As we wrote last month, Mass Effect 3's Kinect functionality is a quantum leap for Kinect integration. BioWare has woven the peripheral's voice control tech into the game's fabric, letting you order mates around, change weapons and even get your thesp on with the Mass Effect 3 script.
The best part, however, isn't what you can do with Kinect in Mass Effect 3 but the fact that you can do without it, whenever and wherever it takes your fancy. There's no cumbersome swapping away from "Kinect mode" - if you haven't got to time to scream an order, just hit a button instead. The result is functionality that's always there yet only as intrusive as you want it to be.
"It happened almost by accident," executive producer Casey Hudson admitted to OXM a week before launch. "We didn't set out to make Mass Effect 3 a voice-controlled title. But a programmer was working in the studio, had the Kinect hardware, and was just experimenting with it.

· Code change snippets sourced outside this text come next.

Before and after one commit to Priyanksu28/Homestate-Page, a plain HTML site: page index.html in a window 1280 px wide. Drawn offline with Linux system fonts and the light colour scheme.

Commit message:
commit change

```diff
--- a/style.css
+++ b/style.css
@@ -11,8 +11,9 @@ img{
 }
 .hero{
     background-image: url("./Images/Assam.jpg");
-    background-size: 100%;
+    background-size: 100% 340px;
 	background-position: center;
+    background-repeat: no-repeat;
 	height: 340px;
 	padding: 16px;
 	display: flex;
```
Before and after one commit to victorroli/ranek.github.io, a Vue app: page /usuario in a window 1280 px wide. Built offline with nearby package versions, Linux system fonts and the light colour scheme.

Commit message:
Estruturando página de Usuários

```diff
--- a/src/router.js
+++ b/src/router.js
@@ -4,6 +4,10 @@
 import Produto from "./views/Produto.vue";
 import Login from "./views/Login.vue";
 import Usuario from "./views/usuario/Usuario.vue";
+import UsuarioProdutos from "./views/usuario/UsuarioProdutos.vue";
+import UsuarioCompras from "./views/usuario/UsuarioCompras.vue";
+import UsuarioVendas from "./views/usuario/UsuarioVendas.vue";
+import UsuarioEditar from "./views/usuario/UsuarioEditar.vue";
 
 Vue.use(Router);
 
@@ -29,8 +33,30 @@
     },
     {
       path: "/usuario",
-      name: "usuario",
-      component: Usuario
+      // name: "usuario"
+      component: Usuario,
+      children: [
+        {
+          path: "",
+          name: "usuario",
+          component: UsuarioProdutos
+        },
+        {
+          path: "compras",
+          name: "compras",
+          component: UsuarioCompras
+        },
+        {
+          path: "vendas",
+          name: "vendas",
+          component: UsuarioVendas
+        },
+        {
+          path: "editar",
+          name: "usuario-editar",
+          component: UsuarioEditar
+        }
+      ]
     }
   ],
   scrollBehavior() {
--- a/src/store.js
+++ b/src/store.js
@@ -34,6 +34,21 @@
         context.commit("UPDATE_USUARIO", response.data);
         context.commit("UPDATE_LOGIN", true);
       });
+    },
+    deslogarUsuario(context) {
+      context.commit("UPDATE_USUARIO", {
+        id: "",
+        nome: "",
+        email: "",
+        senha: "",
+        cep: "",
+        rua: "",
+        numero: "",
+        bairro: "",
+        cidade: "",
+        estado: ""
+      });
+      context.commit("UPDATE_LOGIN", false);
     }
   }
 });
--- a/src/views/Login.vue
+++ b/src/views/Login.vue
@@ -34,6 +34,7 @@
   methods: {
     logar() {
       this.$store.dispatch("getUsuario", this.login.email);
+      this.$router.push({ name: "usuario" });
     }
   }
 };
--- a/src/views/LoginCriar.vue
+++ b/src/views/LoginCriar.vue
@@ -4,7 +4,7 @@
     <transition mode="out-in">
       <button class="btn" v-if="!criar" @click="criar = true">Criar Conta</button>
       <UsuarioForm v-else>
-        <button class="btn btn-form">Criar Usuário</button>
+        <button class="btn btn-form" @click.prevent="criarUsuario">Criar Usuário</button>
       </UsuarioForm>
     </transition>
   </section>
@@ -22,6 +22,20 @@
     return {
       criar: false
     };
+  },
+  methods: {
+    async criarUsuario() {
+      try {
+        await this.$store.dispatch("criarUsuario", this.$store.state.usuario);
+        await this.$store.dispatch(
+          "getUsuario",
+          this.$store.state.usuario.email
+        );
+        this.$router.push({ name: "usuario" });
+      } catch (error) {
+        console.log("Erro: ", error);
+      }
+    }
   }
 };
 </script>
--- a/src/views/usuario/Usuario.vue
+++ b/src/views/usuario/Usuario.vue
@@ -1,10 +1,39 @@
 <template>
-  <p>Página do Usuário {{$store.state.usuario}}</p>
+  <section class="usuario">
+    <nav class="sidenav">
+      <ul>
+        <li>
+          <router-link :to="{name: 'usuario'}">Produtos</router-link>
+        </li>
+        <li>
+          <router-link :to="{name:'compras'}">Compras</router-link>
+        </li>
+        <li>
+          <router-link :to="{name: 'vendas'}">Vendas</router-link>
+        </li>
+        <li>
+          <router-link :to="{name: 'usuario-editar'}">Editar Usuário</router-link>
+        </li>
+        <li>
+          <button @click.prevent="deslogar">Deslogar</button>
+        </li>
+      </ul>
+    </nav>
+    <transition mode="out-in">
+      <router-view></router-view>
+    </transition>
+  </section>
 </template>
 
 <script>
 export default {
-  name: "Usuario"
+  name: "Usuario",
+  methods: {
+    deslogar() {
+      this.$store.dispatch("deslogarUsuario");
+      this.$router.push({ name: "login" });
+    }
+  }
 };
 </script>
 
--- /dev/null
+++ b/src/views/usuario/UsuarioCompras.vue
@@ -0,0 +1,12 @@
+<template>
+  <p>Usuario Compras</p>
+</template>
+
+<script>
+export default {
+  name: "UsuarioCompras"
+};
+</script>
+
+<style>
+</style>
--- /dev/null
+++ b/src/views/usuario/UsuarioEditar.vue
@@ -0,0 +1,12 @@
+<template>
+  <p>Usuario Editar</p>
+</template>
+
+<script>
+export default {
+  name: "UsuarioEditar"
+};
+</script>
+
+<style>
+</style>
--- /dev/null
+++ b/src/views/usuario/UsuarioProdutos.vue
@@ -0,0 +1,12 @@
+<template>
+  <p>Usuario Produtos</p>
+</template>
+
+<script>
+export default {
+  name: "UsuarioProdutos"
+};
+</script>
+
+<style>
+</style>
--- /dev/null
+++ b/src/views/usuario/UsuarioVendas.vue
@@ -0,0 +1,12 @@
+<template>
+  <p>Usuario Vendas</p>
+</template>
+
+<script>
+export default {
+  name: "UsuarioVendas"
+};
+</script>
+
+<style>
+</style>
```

"And he realised that with the software that comes with Kinect, it was very easy to connect something that you can do in the game with something you've said, almost as easy as that. No research required - it was all there, done for us.
"And we started thinking about what we could actually achieve with that. So many things came to mind - you could tell a squad member to attack your target, you could tell a squad member to switch weapons. While you're busy with the controller, you can tell him to do something that you're not physically able to do, because your thumbs aren't free."
Impressive stuff - but putting the dialogue system under voice control was the real breakthrough for Casey and chums. "It's very fortunate how it works with the existing system, which is that we have paraphrases. Speak those paraphrases, and they trigger that line.
"Once you start doing that, you realise you're using different mental pathways to interact with the game. You're not pressing buttons to talk, you're talking to talk. And it makes conversation totally different, especially because the Kinect can isolate room noise really well.
"You don't have to project out to your TV in any way," he continued. "You can speak quietly in a conversational tone. And it hears you, and then you're having this amazingly realistic conversation with a character.
"It feels like the future of interactive storytelling. You're just talking to a character, and you're going deeper into their conversation, asking them questions and telling them things and after it's over you pick up the controller, and it's a cold piece of plastic, and you think 'this is the old way, and what I was doing was the future'."
BioWare chose not to use Kinect's motion control features for Mass Effect 3, calling the tech a "barrier", but Casey sees potential here nonetheless. "Part of the thing that makes it work is that it just works. It's reliable and fast. As other technologies get to the point where they're not gimmicky, but reliable and fast, then we can start doing things with gesture."
How have you found Mass Effect 3's Kinect functionality? Come on, it makes a nice change from talking about the ending.